Min. Tweah reportedly made the disclosure when he appeared before the Senate’s Public Account Committee on Monday behind closed doors to provide an explanation on how he obtained approval to divert the fund which has been set aside by law specifically for the maintenance/building of roads and bridges.
He appeared along with the head of the General Auditing Commission and officials of the Road Fund. The hearing was held the closed-door but sources from the Senate have informed FrontPageAfrica that the minister told Senators that he got verbal approval from some members of the Legislature who did not name.
It is, however, not clear whether the Legislature would take punitive action against Min. Tweah for the violation of the National Road Fund.
It was anticipated that a report on the Committee’s findings would have appeared on the floor of the Senate plenary during its Tuesday session but that did not happen.
Finance Minister Tweah cited extreme economic conditions as a significant factor that forced the government to use the US$25 million.
The usage of the fund, which Tweah is now justifying, violates Chapter 2.2 of the Act establishing the National Road Fund, whose source of revenue is levied collected from motorists solely for the construction/maintainance of roads and bridges across the country.
The Act states that “All funds of the NRF shall be held in the Fund Account from which disbursement shall be made solely to finance the approved annual road maintenance expenditure program and directly related costs as hereby required in this Act.”
The act, among other things, states the primary objective of the Road Fund is to ensure that the country’s road assets are sustained and maintained periodically from funds collected from the levies — which cannot be diverted for any purpose — except to fix roads.
“It is the government’s money and when the government faces challenges, it can decide on how to solve them. Our administration started this Act, corrected many errors, and started to use the resources to maintain roads. Salaries were current from 2018 up until the time in 2019 when we missed the budget support,” Minister Tweah had earlier disclosed on SPOON Talk, a radio/Facebook Talk Show. “These challenges pushed us hard and, knowing that there were piling up salary arrears, we decided to go into the International Monetary Fund program,” he said.
He further explained: “It is the government’s money and when the government faces challenges, it can decide on how to solve them. Our administration started this Act, corrected many errors, and started to use the resources to maintain roads. Salaries were current from 2018 up until the time in 2019 when we missed the budget support,” Minister Tweah disclosed.
A recent report from the General Auditing Commission showed that fund in the tone of US$ 25 million was withdrawn from the account of the National Road Fund by the managers to fund the payment of civil servant salaries.
Minister Tweah’s action which was uncovered by an audit report and brought to the public’s attention by FrontPageAfrica has angered some lawmakers who have openly expressed their disappointment and anger about the Minister’s “violation” of the Road Fund law.

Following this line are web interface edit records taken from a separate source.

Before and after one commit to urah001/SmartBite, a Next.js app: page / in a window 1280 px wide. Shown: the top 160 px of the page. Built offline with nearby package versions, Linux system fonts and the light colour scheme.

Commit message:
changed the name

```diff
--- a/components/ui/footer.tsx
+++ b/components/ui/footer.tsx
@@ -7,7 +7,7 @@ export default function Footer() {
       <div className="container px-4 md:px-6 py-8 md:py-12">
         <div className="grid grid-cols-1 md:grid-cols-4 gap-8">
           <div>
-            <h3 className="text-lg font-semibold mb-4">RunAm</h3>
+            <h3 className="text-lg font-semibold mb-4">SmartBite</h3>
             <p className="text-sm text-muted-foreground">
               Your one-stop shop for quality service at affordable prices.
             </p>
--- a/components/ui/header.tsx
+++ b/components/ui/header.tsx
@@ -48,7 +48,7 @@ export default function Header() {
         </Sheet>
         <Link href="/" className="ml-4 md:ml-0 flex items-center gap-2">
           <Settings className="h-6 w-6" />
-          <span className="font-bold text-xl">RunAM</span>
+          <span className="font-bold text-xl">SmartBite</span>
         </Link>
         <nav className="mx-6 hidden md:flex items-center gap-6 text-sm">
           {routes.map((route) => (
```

Representative Clarence Massaquoi of Lofa County took to his Facebook and stated that the sources of revenue intended to finance the National Road Fund and the usage of monies under the Fund are subjects of the act creating the Road Fund.
He said, the monies collected are restricted to road maintenance and/or building of new ones and that there is absolutely no way that stakeholders including the legislature can authorize anything outside of the law without amending same.

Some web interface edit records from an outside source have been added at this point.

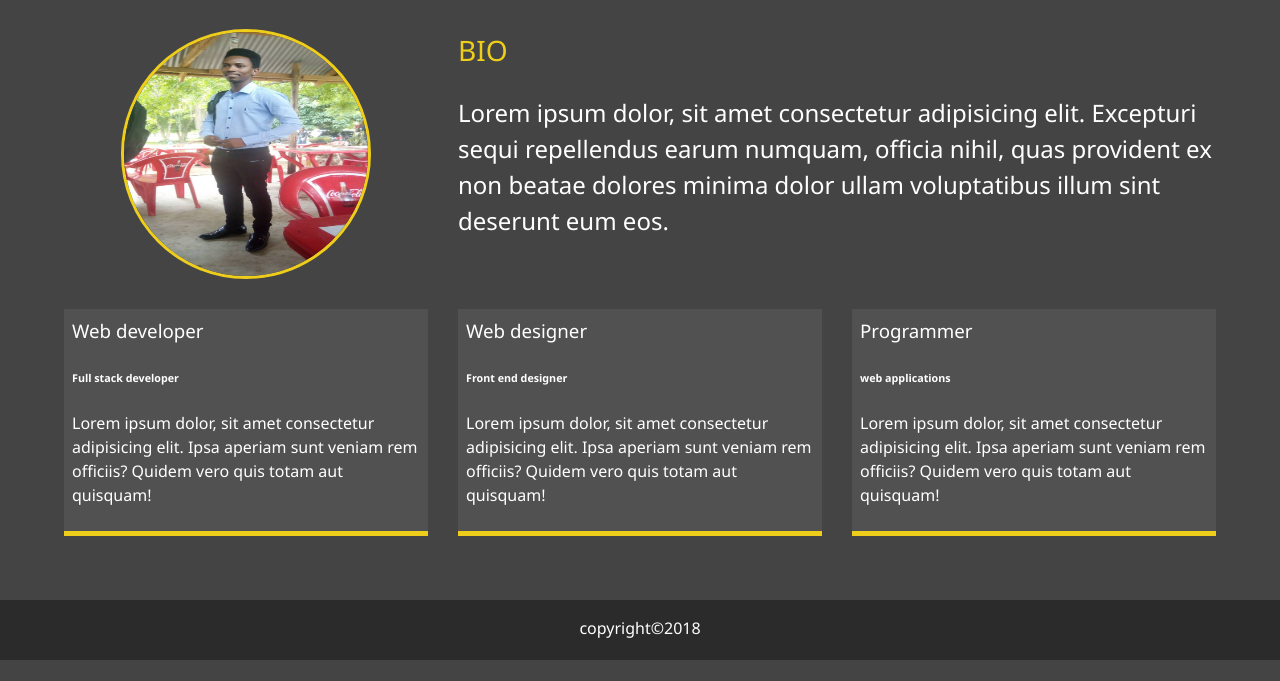
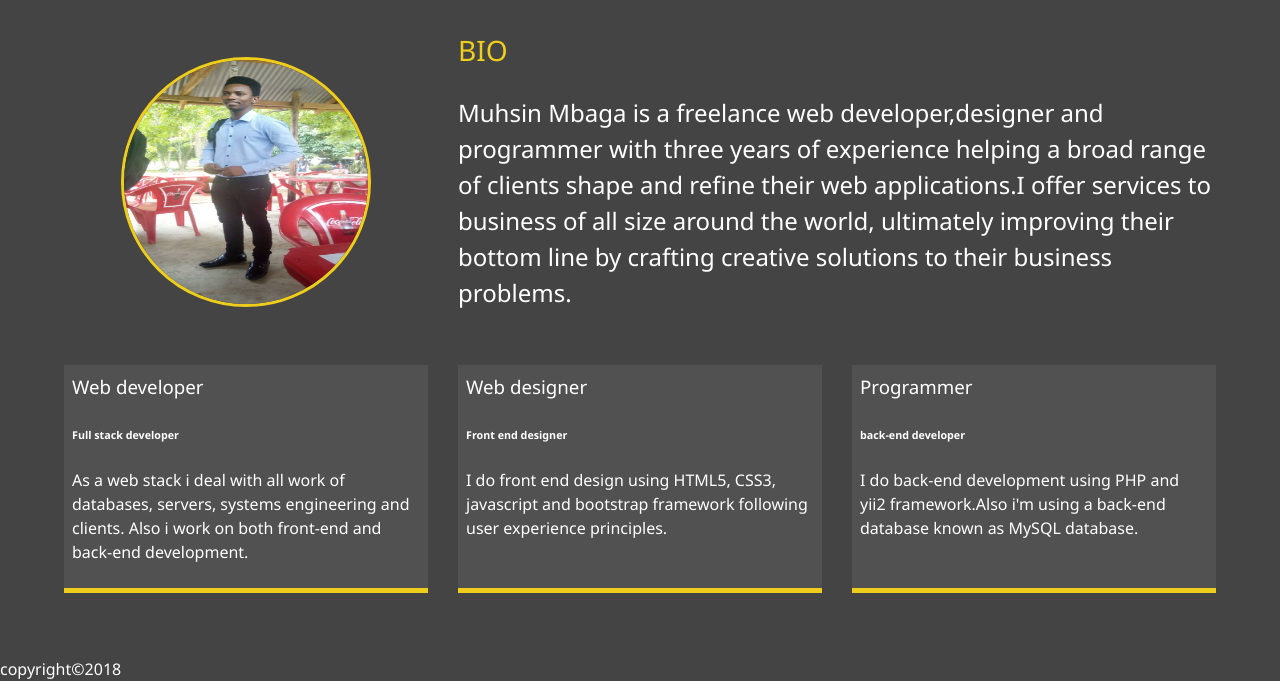
Before and after one commit to muhsinommy/My_portfolio, a website: page dist/about.html in a window 1280 px wide. Shown: the part 253-934 px from the top of the page. Before the commit the page ends 913 px from the top, so only its background shows below. Drawn offline with Linux system fonts and the light colour scheme.

Commit message:
last changes

```diff
--- a/dist/about.html
+++ b/dist/about.html
@@ -53,34 +53,41 @@
 
             <div class="bio ">
                 <h3 class="text-secondary">BIO</h3>
-                <p>Lorem ipsum dolor, sit amet consectetur adipisicing elit. Excepturi sequi repellendus earum numquam, officia
-                    nihil, quas provident ex non beatae dolores minima dolor ullam voluptatibus illum sint deserunt eum eos.</p>
+                <p>
+                    Muhsin Mbaga is a freelance web developer,designer and programmer with three years of experience helping a broad range of
+                    clients shape and refine their web applications.I offer services to business of all size around the world,
+                    ultimately improving their bottom line by crafting creative solutions to their business problems.
+                </p>
             </div>
 
             <div class="job job-1">
                 <h3>Web developer</h3>
                 <h6>Full stack developer</h6>
-                <p>Lorem ipsum dolor, sit amet consectetur adipisicing elit. Ipsa aperiam sunt veniam rem officiis? Quidem vero
-                    quis totam aut quisquam!</p>
+                <p>As a web stack i deal with all work of databases, servers, systems engineering and clients. Also i work on
+                    both front-end and back-end development.
+                </p>
             </div>
 
-            <div class="job job-2">
+            <div class=" job job-2 ">
                 <h3>Web designer</h3>
                 <h6>Front end designer</h6>
-                <p>Lorem ipsum dolor, sit amet consectetur adipisicing elit. Ipsa aperiam sunt veniam rem officiis? Quidem vero
-                    quis totam aut quisquam!</p>
+                <p>I do front end design using HTML5, CSS3, javascript and bootstrap framework following user experience principles.
+
+                </p>
             </div>
 
-            <div class="job job-3">
+            <div class="job job-3 ">
                 <h3>Programmer</h3>
-                <h6>web applications</h6>
-                <p>Lorem ipsum dolor, sit amet consectetur adipisicing elit. Ipsa aperiam sunt veniam rem officiis? Quidem vero
-                    quis totam aut quisquam!</p>
+                <h6>back-end developer</h6>
+                <p>I do back-end development using PHP and yii2 framework.Also i'm using a back-end database known as MySQL
+                    database.
+
+                </p>
             </div>
         </div>
     </main>
 
-    <footer id="main-footer">
+    <footer id="main-footer ">
         copyright&copy;2018
     </footer>
     <script src=" js/main.js "></script>
```
Also changed, not shown: dist/index.html (+4 -4 lines).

“The House of Representatives that I am a part of or its leadership at no time authorized directing proceeds from the Road Fund to anything else outside of the purpose(s) established by law. An investigation will certainly happen and the law, as it should be, will be blind. Stop the big bluff… Restitute stolen funds or go to common jail. THE LAW IS THE LAW.”
The money wasn’t stolen
For Senator Edwin Snowe of Bomi County, he agreed that the Ministry of Finance violated the law but said, it was done in good fate which is to pay the salaries of civil servants. “The Money was not stolen, it was transferred from the Road Fund account to the salary account and we all know civil servant salary is a first priority for the government.
“There could have been a crisis of civil servant not taking pay had the Finance Minister not made such intervention. They should have informed the legislature and that is where we are holding them but to say it was misdirected, I don’t agree with that,” Senator Snowe said.